1. To access webhook configuration, select the Admin icon on the menu ribbon on the left-hand side of the screen to display iOFFICE admin tools.
2. Next click Marketplace to display the Marketplace admin tools,
3. Click the Webhooks tab to access the tool
Adding a Webhook
1. First Click the + Create Webhook at the upper right-hand corner.
2. Click the Payload URL field and enter the Payload URL.
3. Click the input field for the Secret key and enter the credentials.
4. Select the Event type and Method. There are 140 points of data that can be specified. Use the toggle to turn off Send Me Everything, and a list of data points will display. Select the data you would like to share by clicking the checkbox next to the data point.

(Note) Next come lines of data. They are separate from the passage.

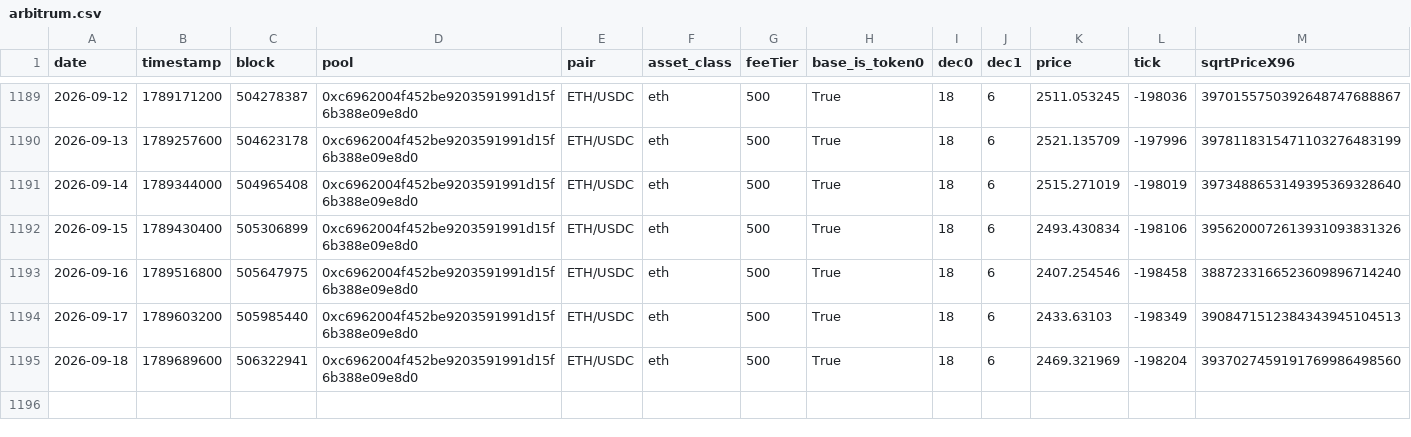
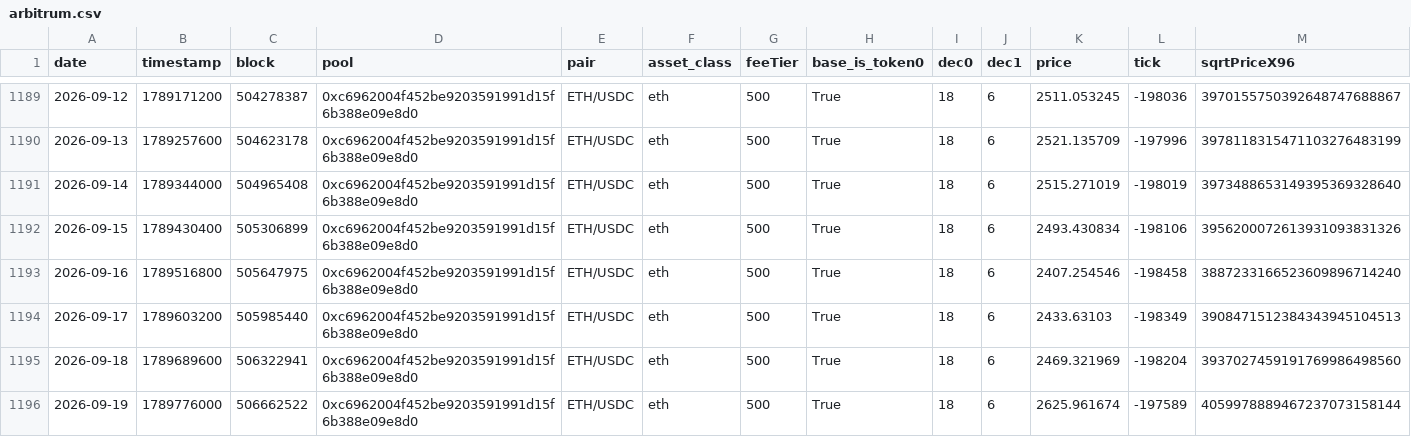
Before and after one commit to MFlab-inc/uniswap-v3-monitor, a CSV file: data/arbitrum.csv, drawn as a sheet; only a part is shown, gaps mark what is left out; rows hold the shown columns only; the diff names each change by its address in the sheet, - before the commit and + after, or states it on an @@ line.

```diff
--- a/data/arbitrum.csv
+++ b/data/arbitrum.csv
+row 1196: 2026-09-19 | 1789776000 | 506662522 | 0xc6962004f452be9203591991d15f6b388e09e8d0 | ETH/USDC | eth | 500 | True | 18 | 6 | 2625.961674 | -197589 | 4059978889467237073158144
```
Also changed, not shown: data/base.csv, data/bsc.csv, 3 other files.
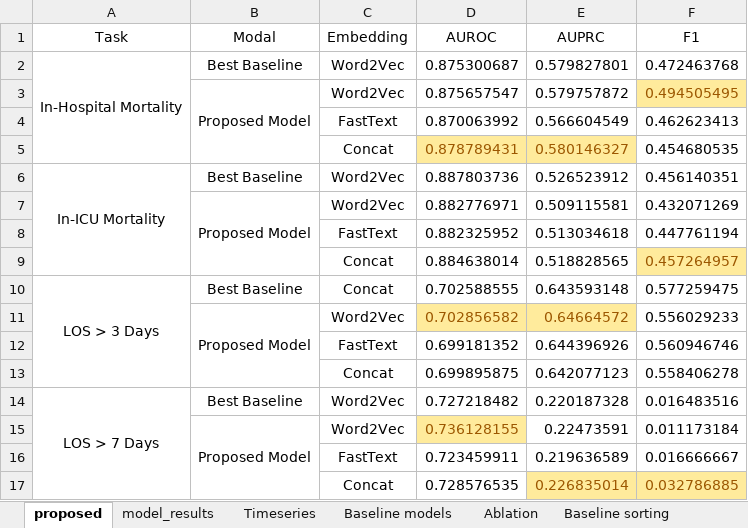
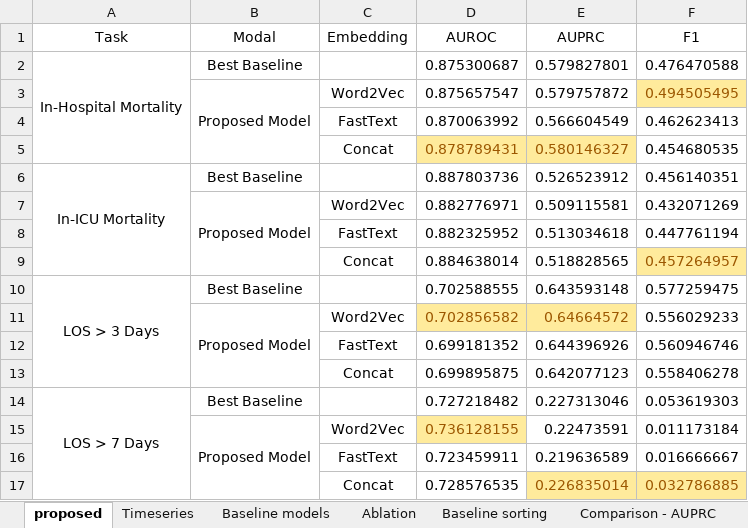
Before and after one commit to s-gopikrishnan/cs-598-dlh-final-project, an Excel workbook: report/model_comparison.xlsx, sheet proposed, drawn as a sheet; values as stored, in another font and other column widths than the file's, no borders; the diff names each change by its address in the sheet, - before the commit and + after, or states it on an @@ line.

```diff
--- a/report/model_comparison.xlsx (sheet proposed)
+++ b/report/model_comparison.xlsx (sheet proposed)
-sheet tab: model_results
-C2 (Embedding): Word2Vec
+C2 (Embedding): (empty)
-F2 (F1): 0.472463768
+F2 (F1): 0.476470588
-C6 (Embedding): Word2Vec
+C6 (Embedding): (empty)
-C10 (Embedding): Concat
+C10 (Embedding): (empty)
-C14 (Embedding): Word2Vec
+C14 (Embedding): (empty)
-E14 (AUPRC): 0.220187328
+E14 (AUPRC): 0.227313046
-F14 (F1): 0.016483516
+F14 (F1): 0.053619303
```
Also changed, not shown: sheet Baseline sorting, sheet Baseline models, sheet Ablation, sheet Comparison - AUPRC, other sheet tabs.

The Payload URL is the URL that will receive the webhook message. The Secret is a password to use when sending the message. This will be used like a salt and hashed with the payload so that the source can be verified. There are different types of Secrets that can be setup which are seen in the definitions below:
|Payload URL||The URL which will receive the webhook message.|
|Secret||A Secret to use when sending the message. This will be used like a salt and hashed with the payload so that the source can be verified.|
|Event||Track the type of change, whether it is one of the following: Create, Update, Delete, Archive.|
|Method||Select whether you want to receive the message as an HTTP GET or HTTP.|
|Entities||If the Send Me Everything is not toggled, then specific Entities or Data points can be selected for tracking.|
Steps to add Service
Once you setup your webhooks within iOFFICE, you will need a server to receive the events and process them in some way. An HTTP server is required with an exposed endpoint that is able to receive GET or POST requests. Below is an example of what this would look like for using the GET and POST.
Entity that has change - Agreement
Event that is taking place - CREATE
Id of the entity - 25
When configuring webhooks in iOFFICE, there are two options on how to receive the messages.
GET - This will send a GET request to your service with the entity type, event type, and entity id as part of the path. With the example given below, you would receive a GET request at:
POST - This will send a POST request to your service with the entity type, event type, and entity id as part of the body. With the given example, you would receive a POST request at:
With the JSON body as:
Each request has a header, named as x-ioffice-signature, associated with it to verify the authenticity of the request. This header includes the hashed string to which you can verify the request by hashing the payload/path with your secret.
When sending a message, a header will be included, named as x-ioffice-signature, that will have a value equal to the HMAC-256 hash of the payload/path with a: separating each part of the message with your secret as the key.
With the given example under method, a hashable string would look like the following:
This is then run through the HMAC-SHA265 algorithm, with the secret setup in iOFFICE as the key.
>> const c = require('crypto');
>> c.createHmac('sha256', 'mySecret').update('CREATE:Agreement:25').digest('hex')
This will create a hash 6206491ddab1218e7d6a9c8b3fbaa43da7858ee678dc6cd53a4dcabf0216568e
The webhook message will have the above hash as a header. When receiving the message on your service, you will need to run the payload.
The parameters from the path /CREATE/Agreement/25 through your own implementation of the HMAC-SHA256 algorithm and compare that hash to the hash included in the header to verify the origin of the message.